::: Material shown :::
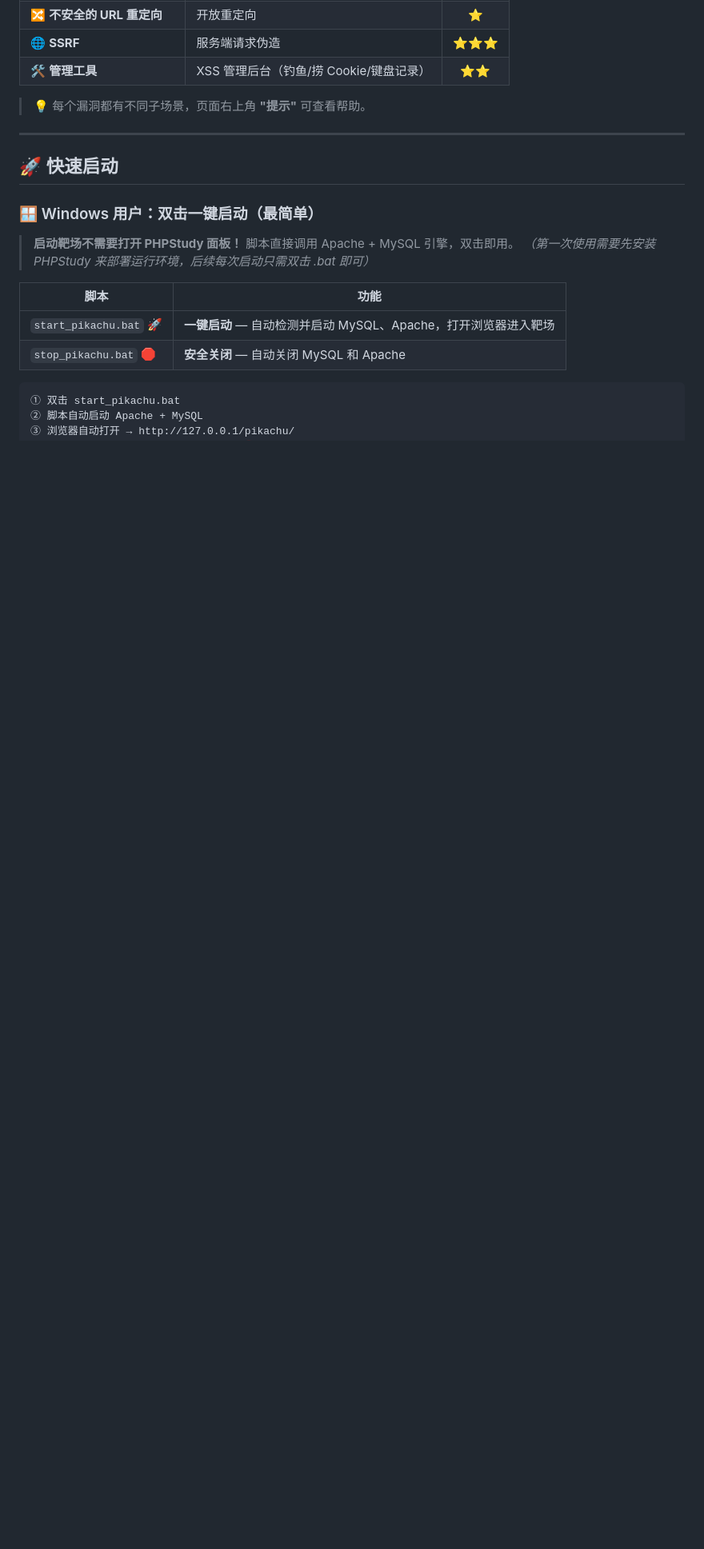
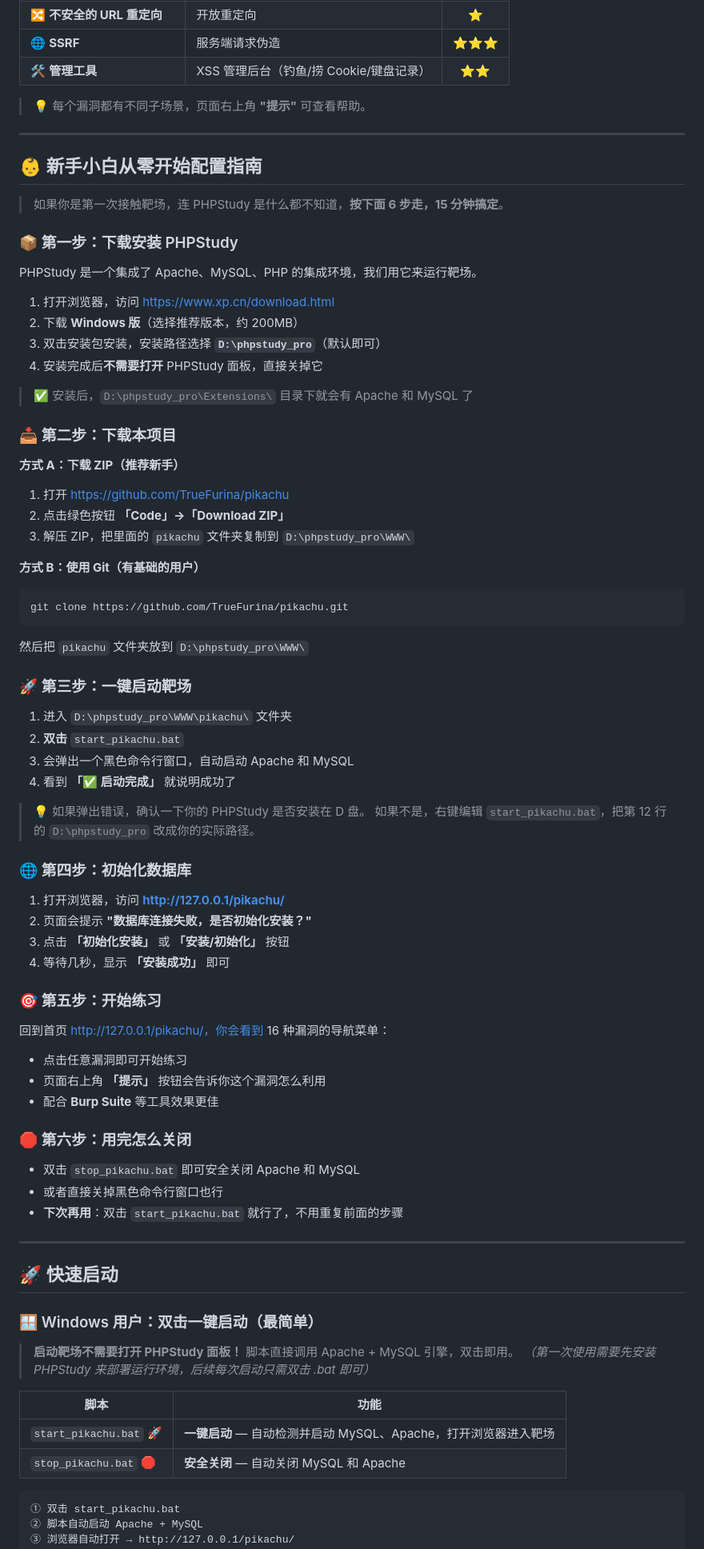
Before and after one commit to TrueFurina/pikachu, a Markdown page: README.md, the part around the change. Shown at 80% size. Drawn GitHub-style; blank space fills up the shorter version.

Commit message:
docs: 新增新手小白从零配置指南，降低使用门槛
- 6 步从零开始：下载 PHPStudy → 下载本项目 → 一键启动 → 初始化数据库 → 开始练习 → 关闭
- 针对完全零基础用户，每一步都有详细说明
- 提供 ZIP 下载方式（适合没用过 Git 的新手）

Co-Authored-By: AtomCode (deepseek-v4-flash) <noreply@atomgit.com>

````diff
--- a/README.md
+++ b/README.md
@@ -69,6 +69,68 @@
 | 🛠️ **管理工具** | XSS 管理后台（钓鱼/捞 Cookie/键盘记录） | ⭐⭐ |
 
 > 💡 每个漏洞都有不同子场景，页面右上角 **"提示"** 可查看帮助。
+
+---
+
+## 👶 新手小白从零开始配置指南
+
+> 如果你是第一次接触靶场，连 PHPStudy 是什么都不知道，**按下面 6 步走，15 分钟搞定**。
+
+### 📦 第一步：下载安装 PHPStudy
+
+PHPStudy 是一个集成了 Apache、MySQL、PHP 的集成环境，我们用它来运行靶场。
+
+1. 打开浏览器，访问 https://www.xp.cn/download.html
+2. 下载 **Windows 版**（选择推荐版本，约 200MB）
+3. 双击安装包安装，安装路径选择 **`D:\phpstudy_pro`**（默认即可）
+4. 安装完成后**不需要打开** PHPStudy 面板，直接关掉它
+
+> ✅ 安装后，`D:\phpstudy_pro\Extensions\` 目录下就会有 Apache 和 MySQL 了
+
+### 📥 第二步：下载本项目
+
+**方式 A：下载 ZIP（推荐新手）**
+
+1. 打开 https://github.com/TrueFurina/pikachu
+2. 点击绿色按钮 **「Code」→「Download ZIP」**
+3. 解压 ZIP，把里面的 `pikachu` 文件夹复制到 `D:\phpstudy_pro\WWW\`
+
+**方式 B：使用 Git（有基础的用户）**
+
+```bash
+git clone https://github.com/TrueFurina/pikachu.git
+```
+然后把 `pikachu` 文件夹放到 `D:\phpstudy_pro\WWW\`
+
+### 🚀 第三步：一键启动靶场
+
+1. 进入 `D:\phpstudy_pro\WWW\pikachu\` 文件夹
+2. **双击** `start_pikachu.bat`
+3. 会弹出一个黑色命令行窗口，自动启动 Apache 和 MySQL
+4. 看到 **「✅ 启动完成」** 就说明成功了
+
+> 💡 如果弹出错误，确认一下你的 PHPStudy 是否安装在 D 盘。
+> 如果不是，右键编辑 `start_pikachu.bat`，把第 12 行的 `D:\phpstudy_pro` 改成你的实际路径。
+
+### 🌐 第四步：初始化数据库
+
+1. 打开浏览器，访问 **http://127.0.0.1/pikachu/**
+2. 页面会提示 **"数据库连接失败，是否初始化安装？"**
+3. 点击 **「初始化安装」** 或 **「安装/初始化」** 按钮
+4. 等待几秒，显示 **「安装成功」** 即可
+
+### 🎯 第五步：开始练习
+
+回到首页 http://127.0.0.1/pikachu/，你会看到 16 种漏洞的导航菜单：
+- 点击任意漏洞即可开始练习
+- 页面右上角 **「提示」** 按钮会告诉你这个漏洞怎么利用
+- 配合 **Burp Suite** 等工具效果更佳
+
+### 🛑 第六步：用完怎么关闭
+
+- 双击 `stop_pikachu.bat` 即可安全关闭 Apache 和 MySQL
+- 或者直接关掉黑色命令行窗口也行
+- **下次再用**：双击 `start_pikachu.bat` 就行了，不用重复前面的步骤
 
 ---
 
````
:::
_Problem requirements_: Your answer must be the records above, word for word, with no pictures.

_Reply_:
Before and after one commit to TrueFurina/pikachu, a Markdown page: README.md, the part around the change. Shown at 80% size. Drawn GitHub-style; blank space fills up the shorter version.

Commit message:
docs: 新增新手小白从零配置指南，降低使用门槛
- 6 步从零开始：下载 PHPStudy → 下载本项目 → 一键启动 → 初始化数据库 → 开始练习 → 关闭
- 针对完全零基础用户，每一步都有详细说明
- 提供 ZIP 下载方式（适合没用过 Git 的新手）

Co-Authored-By: AtomCode (deepseek-v4-flash) <noreply@atomgit.com>

````diff
--- a/README.md
+++ b/README.md
@@ -69,6 +69,68 @@
 | 🛠️ **管理工具** | XSS 管理后台（钓鱼/捞 Cookie/键盘记录） | ⭐⭐ |
 
 > 💡 每个漏洞都有不同子场景，页面右上角 **"提示"** 可查看帮助。
+
+---
+
+## 👶 新手小白从零开始配置指南
+
+> 如果你是第一次接触靶场，连 PHPStudy 是什么都不知道，**按下面 6 步走，15 分钟搞定**。
+
+### 📦 第一步：下载安装 PHPStudy
+
+PHPStudy 是一个集成了 Apache、MySQL、PHP 的集成环境，我们用它来运行靶场。
+
+1. 打开浏览器，访问 https://www.xp.cn/download.html
+2. 下载 **Windows 版**（选择推荐版本，约 200MB）
+3. 双击安装包安装，安装路径选择 **`D:\phpstudy_pro`**（默认即可）
+4. 安装完成后**不需要打开** PHPStudy 面板，直接关掉它
+
+> ✅ 安装后，`D:\phpstudy_pro\Extensions\` 目录下就会有 Apache 和 MySQL 了
+
+### 📥 第二步：下载本项目
+
+**方式 A：下载 ZIP（推荐新手）**
+
+1. 打开 https://github.com/TrueFurina/pikachu
+2. 点击绿色按钮 **「Code」→「Download ZIP」**
+3. 解压 ZIP，把里面的 `pikachu` 文件夹复制到 `D:\phpstudy_pro\WWW\`
+
+**方式 B：使用 Git（有基础的用户）**
+
+```bash
+git clone https://github.com/TrueFurina/pikachu.git
+```
+然后把 `pikachu` 文件夹放到 `D:\phpstudy_pro\WWW\`
+
+### 🚀 第三步：一键启动靶场
+
+1. 进入 `D:\phpstudy_pro\WWW\pikachu\` 文件夹
+2. **双击** `start_pikachu.bat`
+3. 会弹出一个黑色命令行窗口，自动启动 Apache 和 MySQL
+4. 看到 **「✅ 启动完成」** 就说明成功了
+
+> 💡 如果弹出错误，确认一下你的 PHPStudy 是否安装在 D 盘。
+> 如果不是，右键编辑 `start_pikachu.bat`，把第 12 行的 `D:\phpstudy_pro` 改成你的实际路径。
+
+### 🌐 第四步：初始化数据库
+
+1. 打开浏览器，访问 **http://127.0.0.1/pikachu/**
+2. 页面会提示 **"数据库连接失败，是否初始化安装？"**
+3. 点击 **「初始化安装」** 或 **「安装/初始化」** 按钮
+4. 等待几秒，显示 **「安装成功」** 即可
+
+### 🎯 第五步：开始练习
+
+回到首页 http://127.0.0.1/pikachu/，你会看到 16 种漏洞的导航菜单：
+- 点击任意漏洞即可开始练习
+- 页面右上角 **「提示」** 按钮会告诉你这个漏洞怎么利用
+- 配合 **Burp Suite** 等工具效果更佳
+
+### 🛑 第六步：用完怎么关闭
+
+- 双击 `stop_pikachu.bat` 即可安全关闭 Apache 和 MySQL
+- 或者直接关掉黑色命令行窗口也行
+- **下次再用**：双击 `start_pikachu.bat` 就行了，不用重复前面的步骤
 
 ---
 
````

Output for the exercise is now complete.